It looks as though the American Bar Association may not require law schools to disclose detailed graduate salary information after all.
The ABA’s Council of the Section of Legal Education and Admission to the Bar on March 17 gave preliminary approval to a new accreditation standard that would require law schools to report additional details about their scholarship retention rates and the jobs that their graduates land.
But the council rejected a recommendation that it require law schools to report school-specific salary data. Transparency advocates said the omission would leave prospective students without important information about their earning prospects.
“This is the council’s latest mistake in a string of mistakes,” said Kyle McEntee, executive director of Law School Transparency, a nonprofit organization that pushes for better law school consumer information. “It’s a pattern of consumer-disoriented information.”
Council chair John O’Brien, dean of the New England School of Law, was traveling on March 19 and unavailable for comment, but said last week that the ABA is working to improve law school consumer information.
“There should be no doubt that the section is fully committed to the clarity and accuracy of law school placement data,” O’Brien said. “Current and prospective law students will now have more timely access to detailed information that will help them make important decisions about their futures.”
The ABA has undertaken a comprehensive review of its law school accreditation standards, and a special standards review committee has spent the past three years developing recommendations. During a two-day meeting Ft. Lauderdale, Fla., the council took up changes to Standard 509, which deals with consumer information; and to Rule 16, which outlines the penalties schools may face for violations.
“This really is the first thing that has come out of the standards review,” said Hulett “Bucky” Askew, the ABA’s consultant on legal education. “The council felt this should happen now, given everything that has been going on.”
Law school consumer information — especially its accuracy — has been the focus of transparency advocates and a number of powerful U.S. senators in recent years.
After about an hour of discussion, the council gave initial approval to the committee’s recommended rewriting of Standard 509 and Rule 16. Schools would be required to publicly disclose on their Web sites their admissions data; tuition rates and fees; enrollment data; faculty size; curricular offerings; library resources and facilities; employment data; and bar passage rates. They would have to disclose the number of graduates who factor into any published salary figure.
The standard itself does not spell out what details the schools must report; rather, they were included on a supplemental chart developed by the standards review committee. Schools would also have to report the number of graduates employed in jobs that require bar passage; jobs in which a juris doctor degree is preferred; professional and nonprofessional jobs; and the numbers of graduates pursuing further education and unemployed.
For each of those categories, schools would have to report whether those graduates were in full-time or part-time jobs, and whether they were long-term or short-term positions.
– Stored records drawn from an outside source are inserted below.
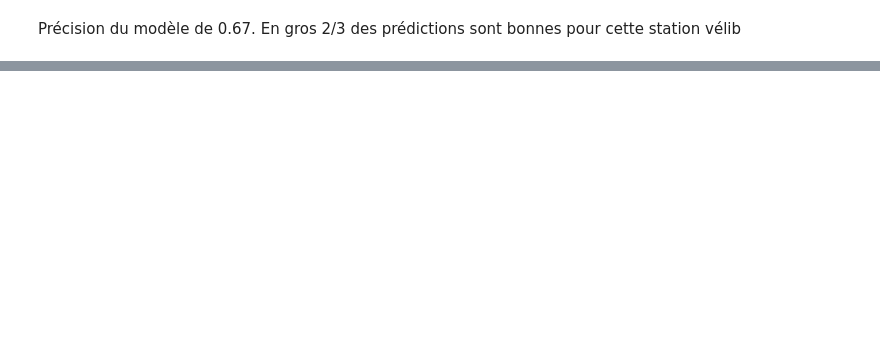
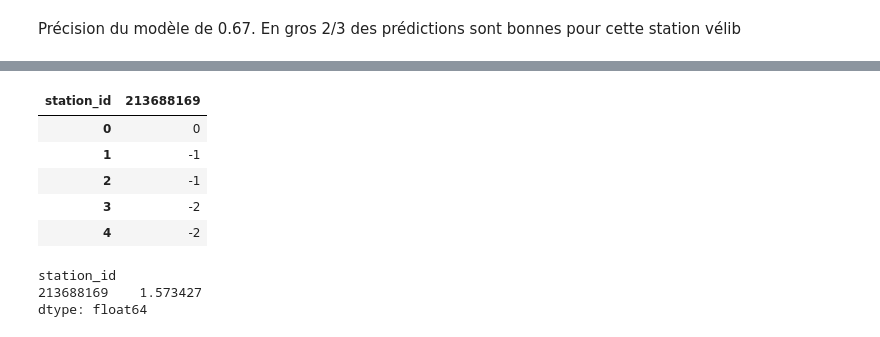
Before and after one commit to mathispuissant/StatApp, a Jupyter notebook: Analyse spatiale Romain.ipynb, the cells around one changed output, grey strips where cells are left out. Saved outputs shown, nothing was run; the diff lists cells and outputs as text; code cells hidden in the pictures; blank space fills up the shorter version.

```diff
--- a/Analyse spatiale Romain.ipynb
+++ b/Analyse spatiale Romain.ipynb
@@ -365,0 +544,44 @@ recall_score(y_test, y_prediction, average = 'weighted')
+# %%
+colonnes_t1 = ['station_id'] # Colonnes correspondant à chaque instant jusqu'à la veille de la journée cible
+colonnes_t2 = ['station_id'] # Colonnes correspondant à la journée cible
+datet1 = "10/31/20"
+datet2 = "11/01/20"
+
+for i in tous_les_velibs.columns:
+    if (datet1 in i) :
+        colonnes_t1.append(i)
+    if (datet2 in i):
+        colonnes_t2.append(i)
+# %%
+dft1 = velib[colonnes_t1].set_index('station_id').transpose()
+dft2 = velib[colonnes_t2].set_index('station_id').transpose()
+
+for station in dft1:
+        for i in range(len(dft1)):
+            # On parcourt les lignes et on ne garde que le nombre total de vélibs à l'heure souhaitée
+            dft1[station][i] = dft1[station][i]['mechanical'] + dft1[station][i]['ebike']
+            dft2[station][i] = dft2[station][i]['mechanical'] + dft2[station][i]['ebike']
+# %%
+#dft1.reset_index(inplace = True)
+#dft2.reset_index(inplace = True)
+
+#df1 = dft1.drop(['level_0'], axis = 1)
+#df2 = dft2.drop(['level_0'], axis = 1)
+
+#df_naif = df2[213688169]-df1[213688169]
+
+dft1 = dft1.drop(['level_0','index'], axis = 1)
+dft2 = dft2.drop(['level_0','index'], axis = 1)
+# %%
+t1 = dft1[[213688169]]
+t2 = dft2[[213688169]]
+# %%
+df_naif = t2-t1
+df_naif.head()
+# %% [output]
+| station_id | 213688169 |
+| 0 | 0 |
+| 1 | -1 |
+| 2 | -1 |
+| 3 | -2 |
+| 4 | -2 |
@@ -365,0 +590,8 @@ recall_score(y_test, y_prediction, average = 'weighted')
+# %%
+#Calcul du MAE
+df_naif = abs(df_naif)
+df_naif.mean()
+# %% [output]
+station_id
+213688169    1.573427
+dtype: float64
```
Also changed, not shown: parts of 55 cells of this notebook.
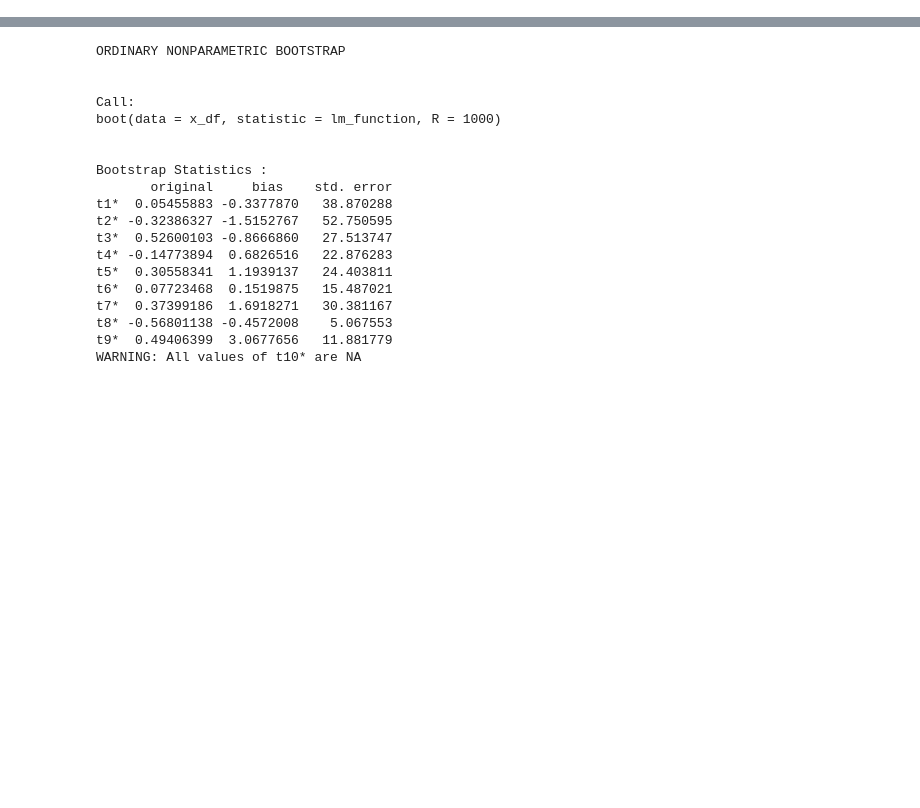
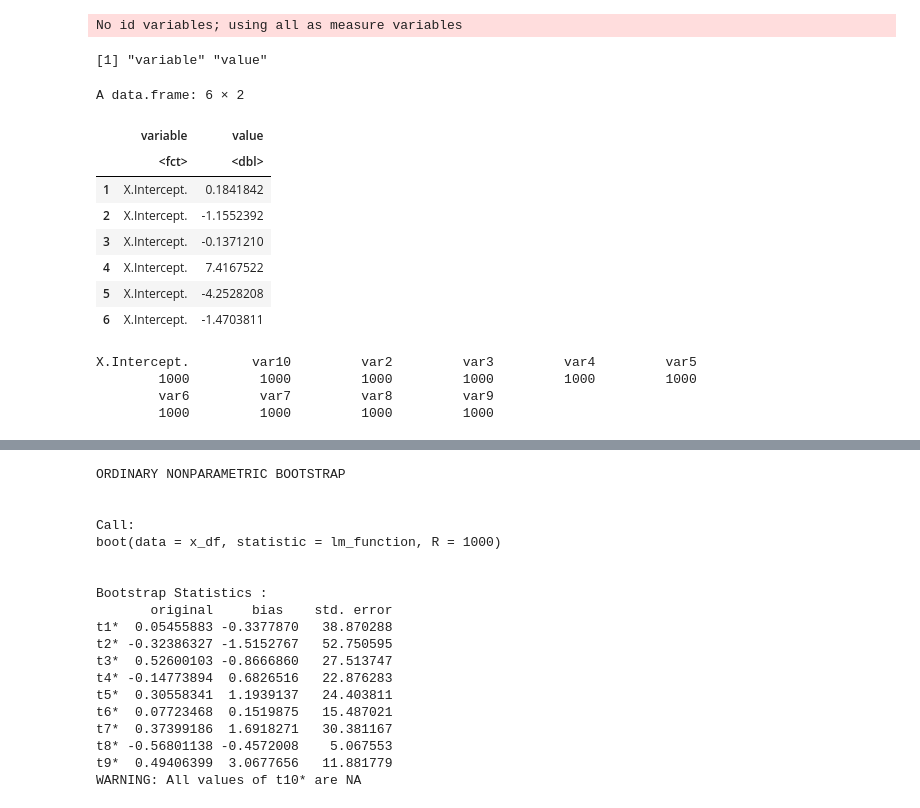
Before and after one commit to richherr/notebooks, a Jupyter notebook: GettingStarted_R.ipynb, the cells around one changed output, grey strips where cells are left out. Saved outputs shown, nothing was run; the diff lists cells and outputs as text; code cells hidden in the pictures; blank space fills up the shorter version.

```diff
--- a/GettingStarted_R.ipynb
+++ b/GettingStarted_R.ipynb
@@ -168,0 +336,26 @@ library(ggplot2)
+# %%
+library(ggplot2)
+library(reshape2)
+
+# Histogram with density plot
+# ggplot needs a dataframe to plot
+coef_mat_accum_df<-melt(data.frame(coef_mat_accum))
+names(coef_mat_accum_df)
+head(coef_mat_accum_df)
+summary(coef_mat_accum_df$variable)
+# %% [output]
+No id variables; using all as measure variables
+[1] "variable" "value"
+A data.frame: 6 × 2
+|  | variable | value |
+|  | <fct> | <dbl> |
+| 1 | X.Intercept. | 0.1841842 |
+| 2 | X.Intercept. | -1.1552392 |
+| 3 | X.Intercept. | -0.1371210 |
+| 4 | X.Intercept. | 7.4167522 |
+| 5 | X.Intercept. | -4.2528208 |
+| 6 | X.Intercept. | -1.4703811 |
+X.Intercept.        var10         var2         var3         var4         var5
+        1000         1000         1000         1000         1000         1000
+        var6         var7         var8         var9
+        1000         1000         1000         1000
```
Also changed, not shown: parts of 24 cells of this notebook.
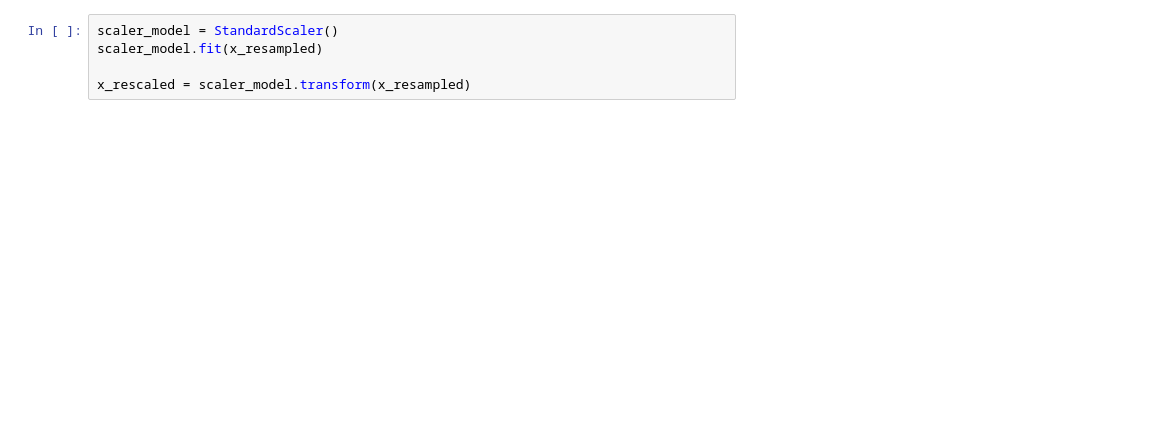
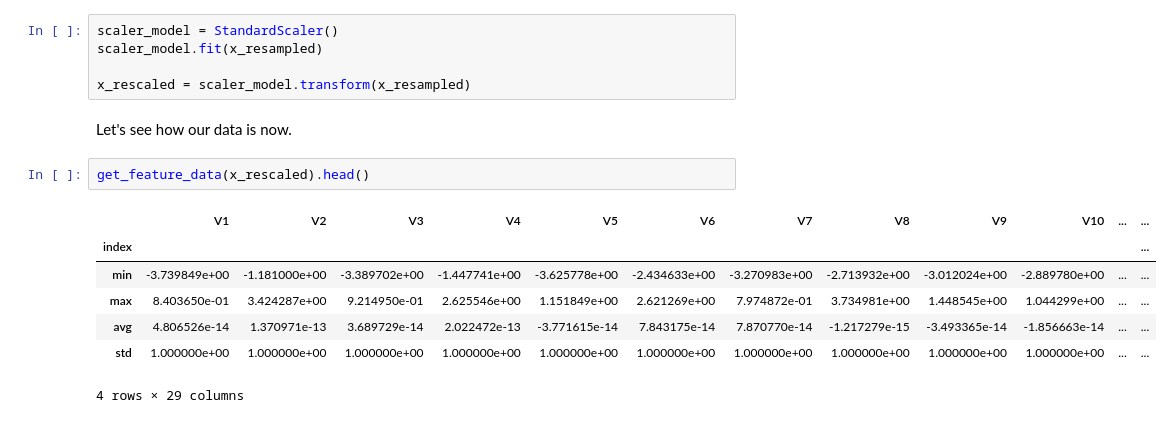
Before and after one commit to Irainia/mika, a Jupyter notebook: Credit Card Fraud Detection.ipynb, the cells around one changed output. Saved outputs shown, nothing was run; the diff lists cells and outputs as text; blank space fills up the shorter version.

```diff
--- a/Credit Card Fraud Detection.ipynb
+++ b/Credit Card Fraud Detection.ipynb
@@ -215,3 +269,15 @@ scaler_model = StandardScaler()
 scaler_model.fit(x_resampled)
 
 x_rescaled = scaler_model.transform(x_resampled)
+# %% [markdown]
+Let's see how our data is now.
+# %%
+get_feature_data(x_rescaled).head()
+# %% [output]
+|  | V1 | V2 | V3 | V4 | V5 | V6 | V7 | V8 | V9 | V10 | ... | ... |
+| index |  |  |  |  |  |  |  |  |  |  |  | ... |
+| min | -3.739849e+00 | -1.181000e+00 | -3.389702e+00 | -1.447741e+00 | -3.625778e+00 | -2.434633e+00 | -3.270983e+00 | -2.713932e+00 | -3.012024e+00 | -2.889780e+00 | ... | ... |
+| max | 8.403650e-01 | 3.424287e+00 | 9.214950e-01 | 2.625546e+00 | 1.151849e+00 | 2.621269e+00 | 7.974872e-01 | 3.734981e+00 | 1.448545e+00 | 1.044299e+00 | ... | ... |
+| avg | 4.806526e-14 | 1.370971e-13 | 3.689729e-14 | 2.022472e-13 | -3.771615e-14 | 7.843175e-14 | 7.870770e-14 | -1.217279e-15 | -3.493365e-14 | -1.856663e-14 | ... | ... |
+| std | 1.000000e+00 | 1.000000e+00 | 1.000000e+00 | 1.000000e+00 | 1.000000e+00 | 1.000000e+00 | 1.000000e+00 | 1.000000e+00 | 1.000000e+00 | 1.000000e+00 | ... | ... |
+4 rows × 29 columns
```
Also changed, not shown: parts of 28 cells of this notebook.
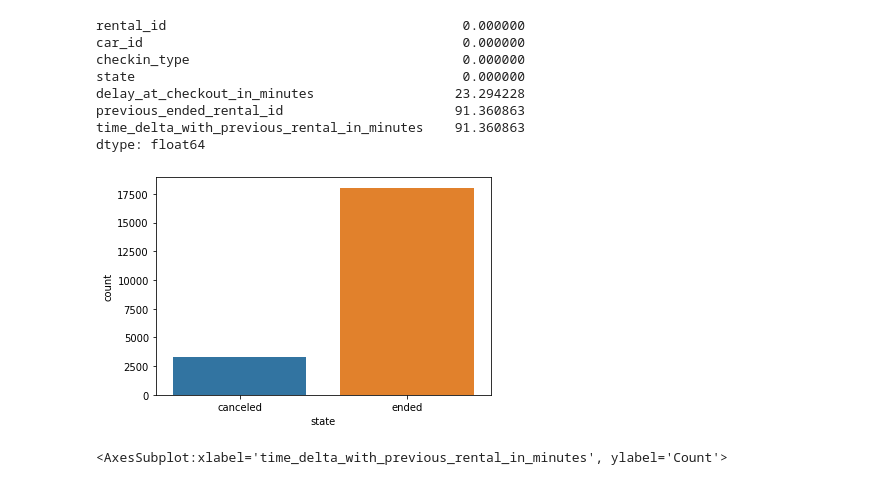
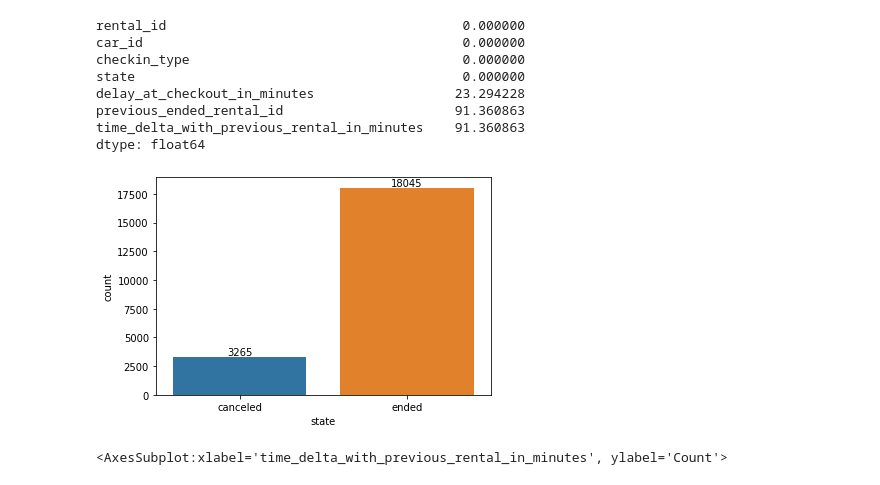
Before and after one commit to christophe-derache/certification35288_bloc5-Deployment-Getaround, a Jupyter notebook: 1 - Data Analysis & Dashboard/1 - data_analysis.ipynb, the cells around one changed output. Cells and saved outputs as stored; diff of their text form; code cells hidden in the pictures.

```diff
--- a/1 - data_analysis.ipynb
+++ b/1 - Data Analysis & Dashboard/1 - data_analysis.ipynb
@@ -93,10 +93,12 @@ previous_ended_rental_id                      91.360863
 time_delta_with_previous_rental_in_minutes    91.360863
 dtype: float64
 # %%
-sns.countplot(data=df_delay_analysis, x='state')
+ax = sns.countplot(data=df_delay_analysis, x='state')
+for container in ax.containers:
+    ax.bar_label(container)
 plt.show()
 # %% [output]
-[figure, old version]
+[figure, new version]
 # %%
 # Correlation matrix
 corr_matrix = df_delay_analysis.corr().round(2)
```
Also changed, not shown: parts of 28 cells of this notebook, 8 other files.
Finally, the committee recommended that schools report the number and percentage of graduates with jobs that are funded by the law schools themselves.
The committee recommended that for each of those job categories, schools report the 25th, 50th, and 75th percentile salaries their graduates earn. Those salary figures would also have to be provided for 15 jobs categories ranging from small and large firms to government, public interest and academia.
Against the advice of the standards committee, the council decided to eliminate all salary fields from the chart — meaning that schools would not have to report that salary data at all.
That outcome was not totally unexpected, said Jeffrey Lewis, a professor at Saint Louis University School of Law and the chairman of the standards review committee.
The inclusion of salary data “was controversial even within the standards review committee,” Lewis said. “The pro argument was that the more information you have, the better. The con argument was that it’s really hard for the schools to gather salary information from graduates, and the response rates tend to be low. That means the information might not be useful or might be misleading.”
By striking the salary data, the council has brought the accreditation requirements in line with changes already made by the ABA’s questionnaire committee — a separate group that designs the questionnaire that all accredited law schools must fill out every year. The questionnaire committee decided last year that instead of school-specific salary data, schools should disclose the three states in which the largest percentage of their graduates found jobs. Prospective students or other interested parties could then look at state-specific salary information.
Without the school-specific salary reporting, there is no way for prospective law students to differentiate between the graduate salaries of lower and higher-ranking law schools in any given state, McEntee said.
“If this decision really has to do with quality of salary information schools provide and not wanting it to be misleading, why not adjust how the information is collected and provided. You could say, ‘Don’t provide a number unless you have at least ten graduates responding.’ Why stick with the status quo?”
The council’s March 17 vote was not the final word on the matter. With preliminary approval secured, the council is soliciting public comments and will hold a public hearing in the future. After the comment period and possible revisions, the council will again vote on the standard. The standard will not be final until the ABA’s House of Delegates votes on the entire package, which will happen no sooner that August.
Contact Karen Sloan at firstname.lastname@example.org.